I spent September and October 2018 at the Houghton Library in Harvard, as a Library Visiting Fellow, thinking about leftovers and aphorisms (and aphorisms as leftovers) in Edward Lear’s poetry, diaries and letters.
But first, Reader, I will give you a word of warning. This is a foot-off-the-ground novel that came by the left hand…. And if you are a foot-on-the-ground person, this book will be for you a desert of weariness and exasperation. So put it down. Leave it alone. It was a mistake that you made to get this book.
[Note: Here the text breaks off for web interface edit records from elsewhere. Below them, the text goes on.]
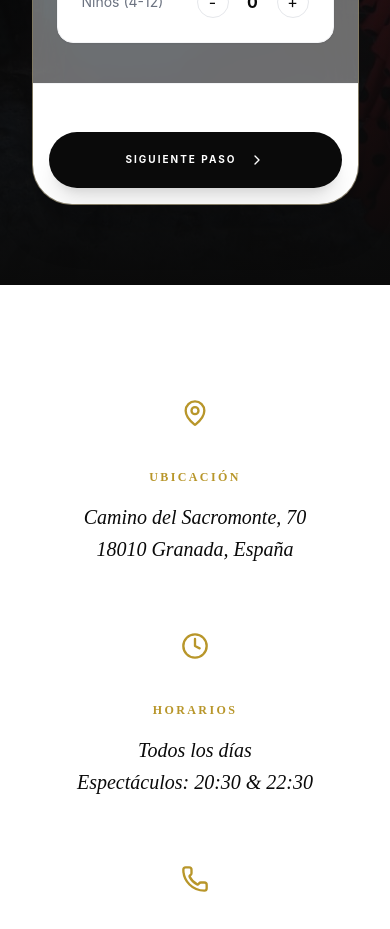
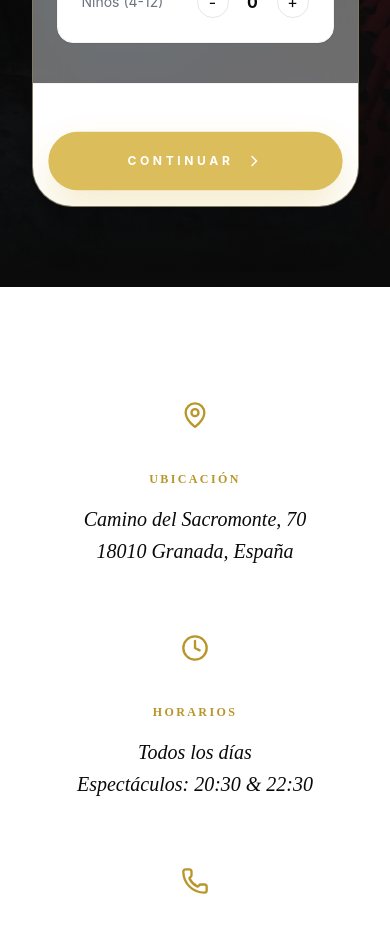
Before and after one commit to klarx94-Architect/venta-el-gallo, a React (Vite) app: page /#/contacto in a window 390 px wide. Shown: the part 1160-2089 px from the top of the page. Built offline with nearby package versions, Linux system fonts and the light colour scheme.

Commit message:
Fix: Modal navigation height and header overlap

```diff
--- a/src/features/booking/BookingAgentModal.jsx
+++ b/src/features/booking/BookingAgentModal.jsx
@@ -27,7 +27,7 @@ const BookingAgentModal = () => {
             animate={{ scale: 1, opacity: 1, y: 0 }}
             exit={{ scale: 0.95, opacity: 0, y: 30 }}
             transition={{ type: "spring", damping: 25, stiffness: 200 }}
-            className="relative w-full max-w-5xl h-[100dvh] md:h-auto md:max-h-[90vh] bg-metallic-white md:rounded-[2.5rem] shadow-[0_50px_100px_rgba(0,0,0,0.5)] border-0 md:border border-gold/30 overflow-hidden flex flex-col z-10"
+            className="relative w-full max-w-5xl h-[100dvh] md:h-[85vh] bg-metallic-white md:rounded-[2.5rem] shadow-[0_50px_100px_rgba(0,0,0,0.5)] border-0 md:border border-gold/30 overflow-hidden flex flex-col z-10"
             onClick={(e) => e.stopPropagation()}
           >
             {/* Close Button */}
--- a/src/features/booking/components/BookingAgent.jsx
+++ b/src/features/booking/components/BookingAgent.jsx
@@ -95,7 +95,7 @@ const BookingAgent = ({ isEmbedded = false }) => {
   return (
     <div className={containerClasses}>
       {/* STEPS INDICATOR */}
-      <div className="flex justify-between items-center p-6 md:px-12 bg-white/50 border-b border-gray-100 shrink-0">
+      <div className={`flex justify-between items-center p-6 md:px-12 bg-white/50 border-b border-gray-100 shrink-0 ${!isEmbedded ? 'pr-20' : ''}`}>
         {[1, 2, 3, 4].map(s => (
           <div key={s} className="flex items-center gap-2">
             <div className={`w-8 h-8 rounded-full flex items-center justify-center text-[10px] font-bold border transition-all ${
@@ -353,9 +353,9 @@ const BookingAgent = ({ isEmbedded = false }) => {
         {phase < 4 ? (
           <button
             onClick={nextPhase}
-            className="w-full md:w-auto px-12 py-5 bg-deep-black text-white rounded-full text-[10px] font-bold uppercase tracking-[0.2em] shadow-xl hover:shadow-gold-500/20 hover:scale-105 transition-all flex items-center justify-center gap-3 active:scale-95"
+            className="w-full md:w-auto px-16 py-5 bg-gold-500 text-white rounded-full text-[12px] font-bold uppercase tracking-[0.3em] shadow-[0_20px_40px_rgba(212,175,55,0.3)] hover:bg-deep-black hover:scale-105 transition-all flex items-center justify-center gap-3 active:scale-95 animate-pulse-gold"
           >
-            Siguiente Paso <ChevronRight size={16} />
+            Continuar <ChevronRight size={18} />
           </button>
         ) : (
           <button
```
Also changed, not shown: 4 other files (tests, documents, lock files or other folders).
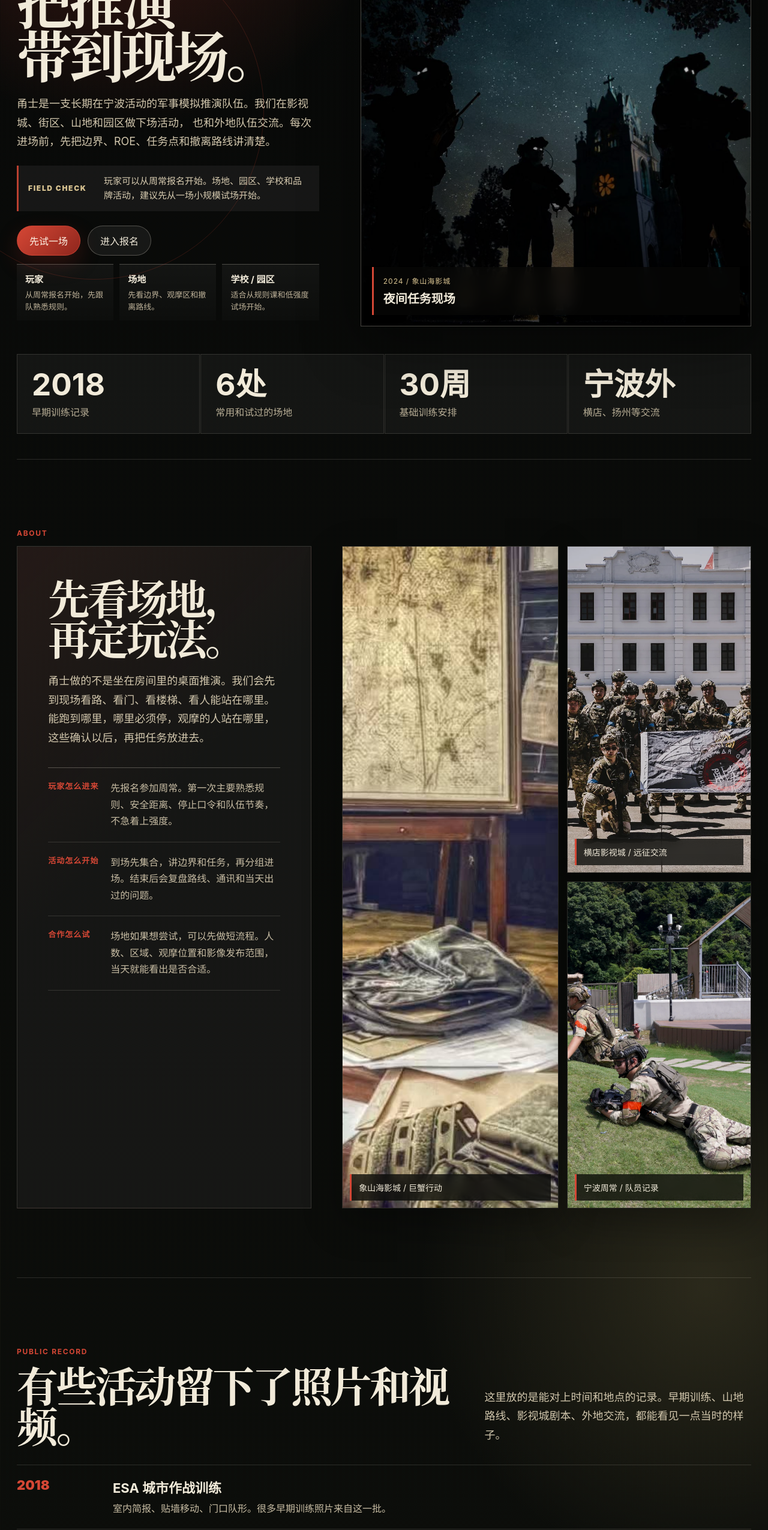
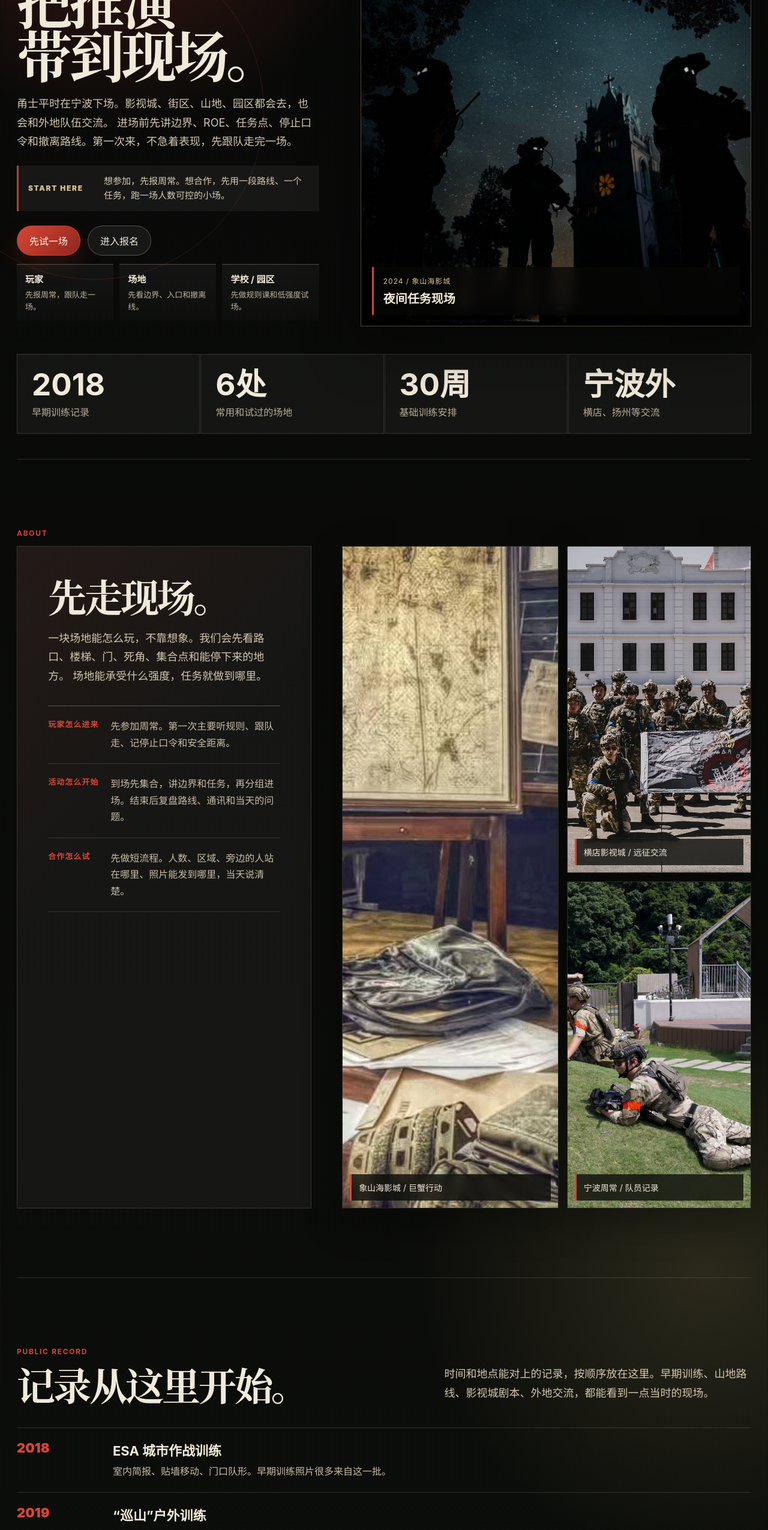
Before and after one commit to zhuting0574-beep/nbys-activity, a Vue app in the folder h5-web/: page / in a window 1280 px wide. Shown: the part 234-2784 px from the top of the page at 60% size. Built offline with nearby package versions, Linux system fonts and the light colour scheme.

Commit message:
feat: sharpen Yongshi site copy and section rhythm

```diff
--- a/h5-web/src/MarketingSite.vue
+++ b/h5-web/src/MarketingSite.vue
@@ -26,12 +26,12 @@
           <span>带到现场。</span>
         </h1>
         <p class="hero-lead">
-          甬士是一支长期在宁波活动的军事模拟推演队伍。我们在影视城、街区、山地和园区做下场活动，
-          也和外地队伍交流。每次进场前，先把边界、ROE、任务点和撤离路线讲清楚。
+          甬士平时在宁波下场。影视城、街区、山地、园区都会去，也会和外地队伍交流。
+          进场前先讲边界、ROE、任务点、停止口令和撤离路线。第一次来，不急着表现，先跟队走完一场。
         </p>
         <div class="hero-brief" aria-label="活动开始前会确认的事项">
-          <span>FIELD CHECK</span>
-          <p>玩家可以从周常报名开始。场地、园区、学校和品牌活动，建议先从一场小规模试场开始。</p>
+          <span>START HERE</span>
+          <p>想参加，先报周常。想合作，先用一段路线、一个任务，跑一场人数可控的小场。</p>
         </div>
         <div class="hero-actions">
           <button type="button" class="primary-cta" @click="scrollToSection('cooperate')">先试一场</button>
@@ -65,10 +65,10 @@
       <div class="section-kicker">About</div>
       <div class="about-board">
         <div class="about-copy">
-          <h2>先看场地，再定玩法。</h2>
+          <h2>先走现场。</h2>
           <p>
-            甬士做的不是坐在房间里的桌面推演。我们会先到现场看路、看门、看楼梯、看人能站在哪里。
-            能跑到哪里，哪里必须停，观摩的人站在哪里，这些确认以后，再把任务放进去。
+            一块场地能怎么玩，不靠想象。我们会先看路口、楼梯、门、死角、集合点和能停下来的地方。
+            场地能承受什么强度，任务就做到哪里。
           </p>
           <div class="plain-list">
             <article v-for="item in aboutNotes" :key="item.title">
@@ -90,8 +90,8 @@
     <section id="records" class="section-shell records-section">
       <div class="section-kicker">Public record</div>
       <div class="section-heading">
-        <h2>有些活动留下了照片和视频。</h2>
-        <p>这里放的是能对上时间和地点的记录。早期训练、山地路线、影视城剧本、外地交流，都能看见一点当时的样子。</p>
+        <h2>记录从这里开始。</h2>
+        <p>时间和地点能对上的记录，按顺序放在这里。早期训练、山地路线、影视城剧本、外地交流，都能看到一点当时的现场。</p>
       </div>
 
       <div class="timeline-list">
@@ -128,8 +128,8 @@
     <section id="fields" class="section-shell fields-section">
       <div class="section-kicker">Fields</div>
       <div class="section-heading">
-        <h2>场地决定任务怎么跑。</h2>
-        <p>影视城适合街区推进，山地先看路线和通讯，夜间街区要看灯光和观摩位置。场地不同，规则、人数和节奏都会变。</p>
+        <h2>场地不同，玩法不同。</h2>
+        <p>影视城看街道和建筑，山地看路线和通讯，夜间街区看灯光和旁边的人站在哪里。先看场地，再定人数和节奏。</p>
       </div>
 
       <div class="field-grid">
@@ -150,8 +150,8 @@
     <section id="activities" class="section-shell activities-section">
       <div class="section-kicker">Activities</div>
       <div class="section-heading">
-        <h2>平时下场，也做剧本和远征。</h2>
-        <p>周常活动用来熟悉规则和队友。影视城剧本会有角色、任务点和撤离条件。去外地交流时，先按对方场地的规则来。</p>
+        <h2>周常、剧本、远征。</h2>
+        <p>周常先把规则走顺。影视城剧本会有角色、任务点和撤离条件。去外地交流，先按对方场地的规则来。</p>
       </div>
 
       <div class="activity-board">
@@ -192,7 +192,7 @@
           <h2>先把边界和通讯讲清楚。</h2>
           <p>
             人一多，现场靠喊是不够的。进场前要说清禁入区、停止口令和频道；
-            结束后再复盘哪里卡住。平时训练练的，就是这些看起来不花哨、但现场最管用的东西。
+            结束后再复盘哪里卡住。平时练的东西，最后都会落到这些细节上。
           </p>
           <div class="safe-grid">
             <article v-for="item in trainingLoop" :key="item.title">
@@ -209,7 +209,7 @@
       <div class="section-kicker">Media</div>
       <div class="section-heading">
         <h2>现场影像。</h2>
-        <p>这里先放照片。公开视频和外部帖子单独列在后面，能点开的会明确标出来。</p>
+        <p>先看照片，再看公开视频。能点开的内容放在链接区，普通照片只做现场记录。</p>
       </div>
 
       <div class="media-feature">
@@ -351,9 +351,9 @@ export default {
         { id: 'cooperate', label: '合作 Join' }
       ],
       visitorRoutes: [
-        { title: '玩家', text: '从周常报名开始，先跟队熟悉规则。' },
-        { title: '场地', text: '先看边界、观摩区和撤离路线。' },
-        { title: '学校 / 园区', text: '适合从规则课和低强度试场开始。' }
+        { title: '玩家', text: '先报周常，跟队走一场。' },
+        { title: '场地', text: '先看边界、入口和撤离线。' },
+        { title: '学校 / 园区', text: '先做规则课和低强度试场。' }
       ],
       metrics: [
         { value: '2018', label: '早期训练记录' },
@@ -364,15 +364,15 @@ export default {
       aboutNotes: [
         {
           title: '玩家怎么进来',
-          text: '先报名参加周常。第一次主要熟悉规则、安全距离、停止口令和队伍节奏，不急着上强度。'
+          text: '先参加周常。第一次主要听规则、跟队走、记停止口令和安全距离。'
         },
         {
           title: '活动怎么开始',
-          text: '到场先集合，讲边界和任务，再分组进场。结束后会复盘路线、通讯和当天出过的问题。'
+          text: '到场先集合，讲边界和任务，再分组进场。结束后复盘路线、通讯和当天的问题。'
         },
         {
           title: '合作怎么试',
-          text: '场地如果想尝试，可以先做短流程。人数、区域、观摩位置和影像发布范围，当天就能看出是否合适。'
+          text: '先做短流程。人数、区域、旁边的人站在哪里、照片能发到哪里，当天说清楚。'
         }
       ],
       aboutPhotos: [
@@ -390,19 +390,19 @@ export default {
         }
       ],
       history: [
-        { year: '2018', title: 'ESA 城市作战训练', text: '室内简报、贴墙移动、门口队形。很多早期训练照片来自这一批。' },
-        { year: '2019', title: '“巡山”户外训练', text: '山路、林线、队伍行进。B 站保留了当时的视频。' },
-        { year: '2021.03.27', title: '扬州 MILSIM 镭射交流', text: '到扬州和外地队伍同场，先按对方场地规则来。' },
+        { year: '2018', title: 'ESA 城市作战训练', text: '室内简报、贴墙移动、门口队形。早期训练照片很多来自这一批。' },
+        { year: '2019', title: '“巡山”户外训练', text: '山路、林线、队伍行进。B 站还能看到当时的视频。' },
+        { year: '2021.03.27', title: '扬州 MILSIM 镭射交流', text: '去扬州同场交流，先听对方规则，再进场。' },
         { year: '2021.10.31', title: '浙东小九寨“逃离荒野”', text: '山地路线，体力、通讯和队伍间距都很吃紧。' },
-        { year: '2023.10.22', title: '应梦里活动', text: '夜间街区活动，灯光和街面条件比较适合短流程。' },
-        { year: '2024.06', title: '象山海影城·巨蟹行动最终章', text: '影视城街区任务，围绕建筑、巷口和任务点推进。' },
-        { year: '2026.03', title: '横店远征交流', text: '横店影视城交流，留下了队伍合影、街区照片和队员记录。' }
+        { year: '2023.10.22', title: '应梦里活动', text: '夜间街区活动。灯光够，街面完整，短流程能跑起来。' },
+        { year: '2024.06', title: '象山海影城·巨蟹行动最终章', text: '在影视城街区跑任务，沿建筑、巷口和任务点推进。' },
+        { year: '2026.03', title: '横店远征交流', text: '横店影视城交流。队伍合影、街区照片和队员帖子都留下来了。' }
       ],
       activityLog: [
-        { date: '2026.06.22 / 小红书', title: '宁波甬士下场视频', text: '队员视角的视频切片，能看到移动、掩护和接触距离。', image: xhsWargameFrame },
-        { date: '2026.05.30 / 小红书', title: '5.30 下场日记', text: '草地场景、队伍合影，还有当天的行动照片。', image: xhsFieldTeam },
-        { date: '2026.03.15 / 横店', title: '横店影视城交流', text: '外地影视城场地，街区尺度和宁波常用场地不一样。', image: xhsHengdianStreet },
-        { date: '2021.10.31 / 山地', title: '浙东小九寨路线', text: '山路和林线里，队伍间距和通讯很容易拉开。', image: xiaojiuzhaiEscape01 }
+        { date: '2026.06.22 / 小红书', title: '宁波甬士下场视频', text: '队员视角，能看到移动、掩护和接触距离。', image: xhsWargameFrame },
+        { date: '2026.05.30 / 小红书', title: '5.30 下场日记', text: '草地场景、队伍合影，还有当天照片。', image: xhsFieldTeam },
+        { date: '2026.03.15 / 横店', title: '横店影视城交流', text: '外地影视城的街区尺度，和宁波常用场地不一样。', image: xhsHengdianStreet },
+        { date: '2021.10.31 / 山地', title: '浙东小九寨路线', text: '山路和林线里，队伍间距很容易被拉开。', image: xiaojiuzhaiEscape01 }
       ],
       venues: [
         {
@@ -410,7 +410,7 @@ export default {
           type: '影视城街区',
           image: haiyingcheng03,
           featured: true,
-          text: '街道、楼体、巷口都能用。剧本推进、搜索、据点攻防和夜间任务都在这里跑过。',
+          text: '街道、楼体、巷口都能用。搜索、据点、撤离和夜间任务都跑过。',
           points: ['巨蟹行动', '街区推进', '夜间任务']
         },
         {
@@ -418,7 +418,7 @@ export default {
           type: '夜间街区',
           image: yingmengliDate01,
           featured: false,
-          text: '夜间灯光足，街道完整。适合短流程任务，也方便旁边的人看清队伍怎么移动。',
+          text: '夜间灯光足，街道完整。短流程能跑，旁边也能看清队伍移动。',
           points: ['夜间街区', '短流程']
         },
         {
@@ -426,7 +426,7 @@ export default {
           type: '山地路线',
           image: xiaojiuzhaiEscape01,
           featured: false,
-          text: '山地活动先看路线和通讯。体力、天气、队伍间距都会影响节奏。',
+          text: '山地先看路线和通讯。体力、天气、队伍间距都会影响安排。',
           points: ['路线规划', '通讯纪律']
         },
         {
@@ -434,7 +434,7 @@ export default {
           type: '街区空间',
           image: moto01,
           featured: false,
-          text: '街区尺度小，动线短。器材能摆开，旁边也能留出看活动的位置。',
+          text: '街区尺度小，动线短。短任务好控制，也能留出观看位置。',
           points: ['短流程', '器材摆放']
         },
         {
@@ -442,7 +442,7 @@ export default {
           type: '园区活动',
           image: patchBoard,
           featured: false,
-          text: '边界清楚，动线容易控制。人数不大的任务，可以先从这里试。',
+          text: '边界清楚，动线容易控制。人数不多时，可以先从这里试。',
           points: ['边界清楚', '低强度']
         },
         {
@@ -450,16 +450,16 @@ export default {
           type: '校园训练',
           image: esaRoom,
           featured: false,
-          text: '适合做规则课、队形演示、口令和安全边界讲解。强度不高，但能把基础讲透。',
+          text: '可以讲规则、演示队形、练口令和安全边界。强度不高，基础能讲清。',
           points: ['规则讲解', '基础队形']
         }
       ],
       activityTypes: [
-        { code: '周常', title: '周常活动', text: '新人先跟队走一场。老队员在这里磨通讯、队形和节奏。' },
-        { code: '剧本', title: '影视城剧本', text: '有阵营、任务点、行动区域和撤离条件，任务跟着场地走。' },
-        { code: '山地', title: '户外任务', text: '路线、体力、通讯和天气都会改变当天的安排。' },
-        { code: '远征', title: '外地交流', text: '到外地场地，先听规则，再适应新的队伍和空间。' },
-        { code: '试场', title: '合作试场', text: '先跑一段短流程。边界、动线和安全区，看现场最直接。' }
+        { code: '周常', title: '周常活动', text: '新人先跟队走一场。老队员在这里磨通讯和队形。' },
+        { code: '剧本', title: '影视城剧本', text: '有阵营、任务点、行动区域和撤离条件。任务跟着场地走。' },
+        { code: '山地', title: '户外任务', text: '路线、体力、通讯和天气，都会改变当天安排。' },
+        { code: '远征', title: '外地交流', text: '到外地场地，先听规则，再适应新的空间。' },
+        { code: '试场', title: '合作试场', text: '先跑一段短流程。边界、动线和安全区，现场看最清楚。' }
       ],
       opFlow: [
         { title: '集合', text: '点人数、看装备、分组，确认场地边界。' },
@@ -484,7 +484,7 @@ export default {
         {
           tag: 'URBAN',
           title: '影视城和夜间街区',
-          text: '建筑、巷口和灯光会影响路线。象山海影城、应梦里这类场地，适合做搜索、占点和撤离。'
+          text: '建筑、巷口和灯光会影响路线。象山海影城、应梦里这类场地，可以做搜索、占点和撤离。'
         },
         {
           tag: 'MOUNTAIN',
@@ -520,20 +520,20 @@ export default {
       ],
       trialSteps: [
         { code: '01', title: '先看场地', text: '地点、时间、可进入区、禁入区和预计人数，先说清楚。' },
-        { code: '02', title: '划出边界', text: '集合点、观摩区、休息区、撤离路线和负责人，当场定下来。' },
+        { code: '02', title: '划出边界', text: '集合点、休息区、旁边的人站哪里、撤离路线和负责人，当场定下来。' },
         { code: '03', title: '跑短任务', text: '30-90 分钟，先跑一个清楚的任务，不急着把流程做大。' },
         { code: '04', title: '当天复盘', text: '人数、路线、任务、照片和视频怎么发，试完再调整。' }
       ],
       partnerNotes: [
         {
           code: 'A',
-          title: '哪些地方适合先试',
+          title: '哪些地方可以先试',
           points: ['有街区或楼体的影视城', '边界清楚的园区', '旁边能站人观看的夜间街区', '能留出安全区的校园或营地']
         },
         {
           code: 'B',
           title: '到场前说清楚',
-          points: ['哪些地方能进，哪些地方不能进', '人从哪里集合，观摩站在哪里', '停止口令、撤离路线和联络人', '照片和视频能发到什么范围']
+          points: ['哪些地方能进，哪些地方不能进', '人从哪里集合，旁边的人站在哪里', '停止口令、撤离路线和联络人', '照片和视频能发到什么范围']
         },
         {
           code: 'C',
--- a/h5-web/src/site.css
+++ b/h5-web/src/site.css
@@ -423,23 +423,24 @@ video {
 .safe-section,
 .media-section,
 .cooperate-section {
+  scroll-margin-top: 96px;
   padding: clamp(74px, 9vw, 124px) 0;
   border-top: 1px solid var(--ys-line);
 }
 
 .section-heading {
   display: grid;
-  grid-template-columns: minmax(0, 0.92fr) minmax(360px, 0.55fr);
+  grid-template-columns: minmax(0, 0.82fr) minmax(360px, 0.62fr);
   gap: 36px;
   align-items: end;
-  margin-bottom: 34px;
+  margin-bottom: 42px;
 }
 
 .section-heading h2,
 .about-copy h2,
 .safe-layout h2,
 .cooperate-layout h2 {
-  font-size: clamp(42px, 5.4vw, 84px);
+  font-size: clamp(42px, 5vw, 78px);
 }
 
 .section-heading p,
@@ -892,6 +893,9 @@ h3 {
   min-height: 0;
   margin: 0;
   aspect-ratio: 4 / 3;
+  background:
+    linear-gradient(135deg, rgba(213, 71, 53, 0.08), transparent 42%),
+    #11130d;
 }
 
 .media-wall figure.wide {
@@ -1173,6 +1177,7 @@ h3 {
   .safe-section,
   .media-section,
   .cooperate-section {
+    scroll-margin-top: 70px;
     padding: 58px 0;
   }
 
```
You could not know. (Stevie Smith, Novel on Yellow Paper)
Today I’ve been thinking about feet in Edward Lear‘s illustrations.
One of my favourite Stevie Smith poems is ‘The Blue from Heaven’.
King Arthur rode in another world
And his twelve knights rode behind him
And Guinevere was there
Crying: Arthur, where are you dear?
Miss Pauncefort sang at the top of her voice
(Sing tirry-lirry-lirry down the lane)
And nobody knew what she sang about
(Sing tirry-lirry-lirry all the same).
(Stevie Smith, ‘The Songster’)